**WHAT IS EXPECTED:** Output each entry below as it stands, leaving out every picture.

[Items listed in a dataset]
=======

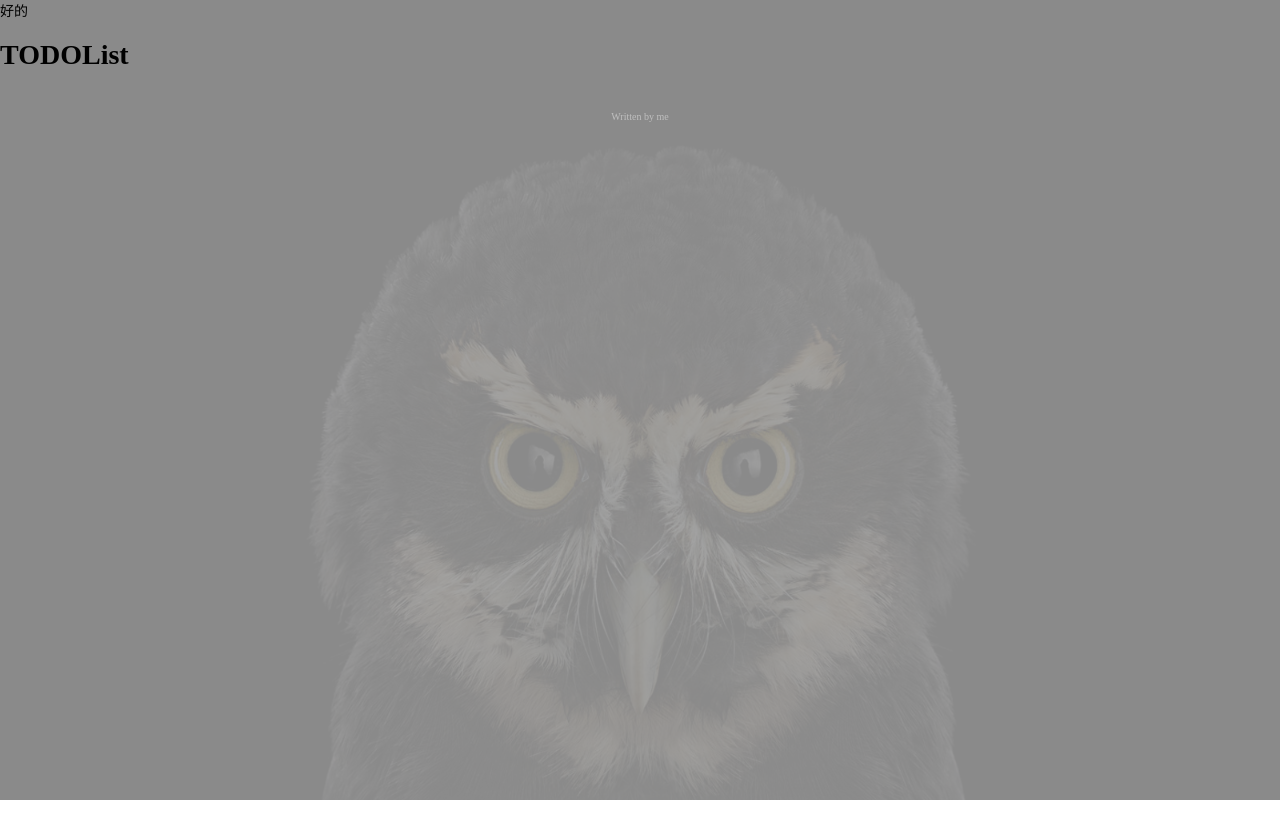
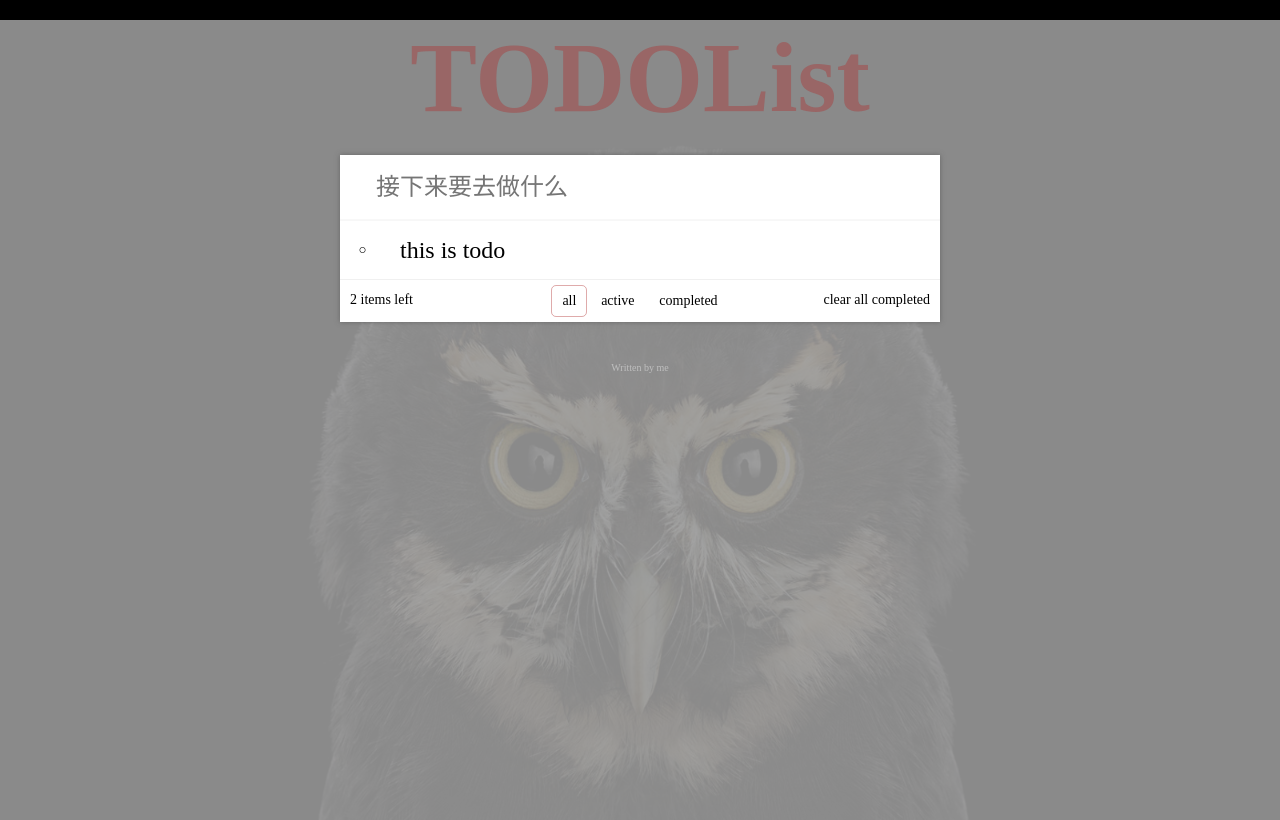
Before and after one commit to havefan-cccoder/vue-TODO, a Vue app: page / in a window 1280 px wide. Built offline with nearby package versions, Linux system fonts and the light colour scheme; the HTML template or start-up script is replaced by a standard one.

Commit message:
编写基本页面内容

```diff
--- a/src/app.vue
+++ b/src/app.vue
@@ -1,7 +1,8 @@
 <template>
-  <div id="app">好的
+  <div id="app">
         <div id="cover"></div>
         <Header></Header>
+        <todo></todo>
         <Footer></Footer>
   </div>
 </template>
@@ -9,6 +10,7 @@
 <script>
 import Header from './todo/header.vue'
 import Footer from './todo/footer.jsx'
+import Todo from './todo/todo.vue'
 export default {
     data(){
         return {
@@ -16,7 +18,8 @@
     },
     components: {
         Header,
-        Footer
+        Footer,
+        Todo
     }
 }
 </script>
--- a/src/todo/header.vue
+++ b/src/todo/header.vue
@@ -3,3 +3,13 @@
         <h1>TODOList</h1>
     </header>
 </template>
+<style lang="stylus" scoped>
+    .main-header {
+        text-align center
+        h1 {
+            font-size 100px
+            color rgba(175, 47, 47, 0.4)
+            margin 20px
+        }
+    }
+    </style>
--- a/src/todo/item.vue
+++ b/src/todo/item.vue
@@ -0,0 +1,96 @@
+<template>
+    <div :class="['todo-item',todo.completed ? 'completed' : '']">
+        <input
+        type="checkbox"
+        class="toggle"
+        v-model="todo.completed"
+        name="" id="">
+        <label>{{todo.content}}</label>
+        <button class="destroy" @click="deleteTodo()"></button>
+    </div>
+</template>
+<script>
+export default {
+    props: {
+        todo: {
+            type: Object,
+            required: true
+        }
+    },
+    methods:{
+        deleteTodo() {
+
+        }
+    }
+}
+</script>
+
+<style lang="stylus" scoped>
+   .todo-item{
+        position relative
+        background-color #fff
+        font-size 24px
+        border-bottom 1px solid rgba(0,0,0,0.06)
+        &:hover{
+            .destroy:after{
+                content: '×'
+            }
+        }
+        label{
+            white-space: pre-line;
+            word-break: break-all;
+            padding: 15px 60px 15px 15px;
+            margin-left: 45px;
+            display: block;
+            line-height: 1.2;
+            transition: color 0.4s;
+        }
+        &.completed{
+            label{
+                color: #d9d9d9;
+                text-decoration line-through
+            }
+        }
+    }
+    .toggle{
+        text-align: center;
+        width: 40px;
+        height: 40px;
+        line-height: 40px
+        position: absolute;
+        top: 0;
+        bottom: 0;
+        margin: auto 0;
+        border: none;
+        appearance: none;
+        outline none
+        padding-left 5px
+        cursor pointer
+        &:after{
+            // content: url('../assets/images/round.svg')
+            content :'○'
+        }
+        &:checked:after{
+            // content: url('../assets/images/done.svg')
+            content '√'
+        }
+    }
+    .destroy{
+        position: absolute;
+        top: 0;
+        right: 10px;
+        bottom: 0;
+        width: 40px;
+        height: 40px;
+        margin: auto 0;
+        font-size: 30px;
+        color: #cc9a9a;
+        margin-bottom: 11px;
+        transition: color 0.2s ease-out;
+        background-color transparent
+        appearance none
+        border-width 0
+        cursor pointer
+        outline none
+    }
+</style>
--- a/src/todo/tabs.vue
+++ b/src/todo/tabs.vue
@@ -0,0 +1,75 @@
+<template>
+    <div class="helper">
+        <span class="left">2 items left</span>
+        <span class="tabs">
+            <span
+                v-for="state in states"
+                :key="state"
+                :class="[state, filter == state ? 'actived' : '']"
+                @click="toggleFilter(state)">
+                {{state}}
+            </span>
+        </span>
+        <span class="clear" @click="clearAllcompleted">clear all completed</span>
+    </div>
+</template>
+<script>
+export default {
+    props: {
+        filter: {
+            type: String,
+            requrie: true
+        }
+    },
+    data() {
+        return {
+            states: ['all', 'active',  'completed']
+        }
+    },
+    methods: {
+        toggleFilter(){},
+        clearAllcompleted() {}
+    }
+}
+</script>
+<style lang="stylus" scoped>
+    .helper {
+        font-weight 100
+        display flex
+        justify-content space-between
+        padding 5px 0
+        line-height 30px
+        background-color #ffffff
+        font-size 14px
+        font-smoothing: antialiased;
+    }
+    .left, .clear, .tabs {
+        padding 0 10px
+        box-sizing border-box
+    }
+    .left, .clear {
+        width 150px
+    }
+    .left {
+        text-align left
+    }
+    .clear {
+        text-align: right
+        cursor pointer
+    }
+    .tabs {
+        width 200px
+        display flex
+        justify-content space-around
+        * {
+            display inline-block
+            padding 0 10px
+            cursor pointer
+            border 1px solid rgba(175, 47, 47, 0)
+            &.actived {
+                border-color rgba(175, 47, 47, 0.4)
+                border-radius 5px
+            }
+        }
+    }
+</style>
--- a/src/todo/todo.vue
+++ b/src/todo/todo.vue
@@ -0,0 +1,56 @@
+<template>
+    <section class="real-app">
+        <input
+            type="text"
+            class="add-input"
+            autofocus="autofocus"
+            placeholder="接下来要去做什么"
+            @keyup.enter="addTodo">
+            <Item :todo="todo"></Item>
+            <tabs :filter="filter"></tabs>
+    </section>
+</template>
+<script>
+import Item from './item.vue'
+import Tabs from './tabs.vue'
+export default {
+    data() {
+        return {
+            todo: {
+                id:0,
+                content: 'this is todo',
+                completed: false
+            },
+            filter: 'all'
+        }
+    },
+    components:{Item, Tabs},
+    methods: {
+        addTodo() {}
+    }
+}
+</script>
+<style lang="stylus" scoped>
+.real-app {
+        width 600px
+        margin 0 auto
+        box-shadow 0 0 5px #666
+    }
+    .add-input {
+        position: relative;
+        margin: 0;
+        width: 100%;
+        font-size: 24px;
+        font-family: inherit;
+        font-weight: inherit;
+        line-height: 1.4em;
+        border: 0;
+        outline: none;
+        color: inherit;
+        box-sizing: border-box;
+        font-smoothing: antialiased;
+        padding: 16px 16px 16px 36px;
+        border: none;
+        box-shadow: inset 0 -2px 1px rgba(0, 0, 0, 0.03);
+    }
+</style>
```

=======

**SOLUTION TO THIS PROBLEM:**
Before and after one commit to havefan-cccoder/vue-TODO, a Vue app: page / in a window 1280 px wide. Built offline with nearby package versions, Linux system fonts and the light colour scheme; the HTML template or start-up script is replaced by a standard one.

Commit message:
编写基本页面内容

```diff
--- a/src/app.vue
+++ b/src/app.vue
@@ -1,7 +1,8 @@
 <template>
-  <div id="app">好的
+  <div id="app">
         <div id="cover"></div>
         <Header></Header>
+        <todo></todo>
         <Footer></Footer>
   </div>
 </template>
@@ -9,6 +10,7 @@
 <script>
 import Header from './todo/header.vue'
 import Footer from './todo/footer.jsx'
+import Todo from './todo/todo.vue'
 export default {
     data(){
         return {
@@ -16,7 +18,8 @@
     },
     components: {
         Header,
-        Footer
+        Footer,
+        Todo
     }
 }
 </script>
--- a/src/todo/header.vue
+++ b/src/todo/header.vue
@@ -3,3 +3,13 @@
         <h1>TODOList</h1>
     </header>
 </template>
+<style lang="stylus" scoped>
+    .main-header {
+        text-align center
+        h1 {
+            font-size 100px
+            color rgba(175, 47, 47, 0.4)
+            margin 20px
+        }
+    }
+    </style>
--- a/src/todo/item.vue
+++ b/src/todo/item.vue
@@ -0,0 +1,96 @@
+<template>
+    <div :class="['todo-item',todo.completed ? 'completed' : '']">
+        <input
+        type="checkbox"
+        class="toggle"
+        v-model="todo.completed"
+        name="" id="">
+        <label>{{todo.content}}</label>
+        <button class="destroy" @click="deleteTodo()"></button>
+    </div>
+</template>
+<script>
+export default {
+    props: {
+        todo: {
+            type: Object,
+            required: true
+        }
+    },
+    methods:{
+        deleteTodo() {
+
+        }
+    }
+}
+</script>
+
+<style lang="stylus" scoped>
+   .todo-item{
+        position relative
+        background-color #fff
+        font-size 24px
+        border-bottom 1px solid rgba(0,0,0,0.06)
+        &:hover{
+            .destroy:after{
+                content: '×'
+            }
+        }
+        label{
+            white-space: pre-line;
+            word-break: break-all;
+            padding: 15px 60px 15px 15px;
+            margin-left: 45px;
+            display: block;
+            line-height: 1.2;
+            transition: color 0.4s;
+        }
+        &.completed{
+            label{
+                color: #d9d9d9;
+                text-decoration line-through
+            }
+        }
+    }
+    .toggle{
+        text-align: center;
+        width: 40px;
+        height: 40px;
+        line-height: 40px
+        position: absolute;
+        top: 0;
+        bottom: 0;
+        margin: auto 0;
+        border: none;
+        appearance: none;
+        outline none
+        padding-left 5px
+        cursor pointer
+        &:after{
+            // content: url('../assets/images/round.svg')
+            content :'○'
+        }
+        &:checked:after{
+            // content: url('../assets/images/done.svg')
+            content '√'
+        }
+    }
+    .destroy{
+        position: absolute;
+        top: 0;
+        right: 10px;
+        bottom: 0;
+        width: 40px;
+        height: 40px;
+        margin: auto 0;
+        font-size: 30px;
+        color: #cc9a9a;
+        margin-bottom: 11px;
+        transition: color 0.2s ease-out;
+        background-color transparent
+        appearance none
+        border-width 0
+        cursor pointer
+        outline none
+    }
+</style>
--- a/src/todo/tabs.vue
+++ b/src/todo/tabs.vue
@@ -0,0 +1,75 @@
+<template>
+    <div class="helper">
+        <span class="left">2 items left</span>
+        <span class="tabs">
+            <span
+                v-for="state in states"
+                :key="state"
+                :class="[state, filter == state ? 'actived' : '']"
+                @click="toggleFilter(state)">
+                {{state}}
+            </span>
+        </span>
+        <span class="clear" @click="clearAllcompleted">clear all completed</span>
+    </div>
+</template>
+<script>
+export default {
+    props: {
+        filter: {
+            type: String,
+            requrie: true
+        }
+    },
+    data() {
+        return {
+            states: ['all', 'active',  'completed']
+        }
+    },
+    methods: {
+        toggleFilter(){},
+        clearAllcompleted() {}
+    }
+}
+</script>
+<style lang="stylus" scoped>
+    .helper {
+        font-weight 100
+        display flex
+        justify-content space-between
+        padding 5px 0
+        line-height 30px
+        background-color #ffffff
+        font-size 14px
+        font-smoothing: antialiased;
+    }
+    .left, .clear, .tabs {
+        padding 0 10px
+        box-sizing border-box
+    }
+    .left, .clear {
+        width 150px
+    }
+    .left {
+        text-align left
+    }
+    .clear {
+        text-align: right
+        cursor pointer
+    }
+    .tabs {
+        width 200px
+        display flex
+        justify-content space-around
+        * {
+            display inline-block
+            padding 0 10px
+            cursor pointer
+            border 1px solid rgba(175, 47, 47, 0)
+            &.actived {
+                border-color rgba(175, 47, 47, 0.4)
+                border-radius 5px
+            }
+        }
+    }
+</style>
--- a/src/todo/todo.vue
+++ b/src/todo/todo.vue
@@ -0,0 +1,56 @@
+<template>
+    <section class="real-app">
+        <input
+            type="text"
+            class="add-input"
+            autofocus="autofocus"
+            placeholder="接下来要去做什么"
+            @keyup.enter="addTodo">
+            <Item :todo="todo"></Item>
+            <tabs :filter="filter"></tabs>
+    </section>
+</template>
+<script>
+import Item from './item.vue'
+import Tabs from './tabs.vue'
+export default {
+    data() {
+        return {
+            todo: {
+                id:0,
+                content: 'this is todo',
+                completed: false
+            },
+            filter: 'all'
+        }
+    },
+    components:{Item, Tabs},
+    methods: {
+        addTodo() {}
+    }
+}
+</script>
+<style lang="stylus" scoped>
+.real-app {
+        width 600px
+        margin 0 auto
+        box-shadow 0 0 5px #666
+    }
+    .add-input {
+        position: relative;
+        margin: 0;
+        width: 100%;
+        font-size: 24px;
+        font-family: inherit;
+        font-weight: inherit;
+        line-height: 1.4em;
+        border: 0;
+        outline: none;
+        color: inherit;
+        box-sizing: border-box;
+        font-smoothing: antialiased;
+        padding: 16px 16px 16px 36px;
+        border: none;
+        box-shadow: inset 0 -2px 1px rgba(0, 0, 0, 0.03);
+    }
+</style>
```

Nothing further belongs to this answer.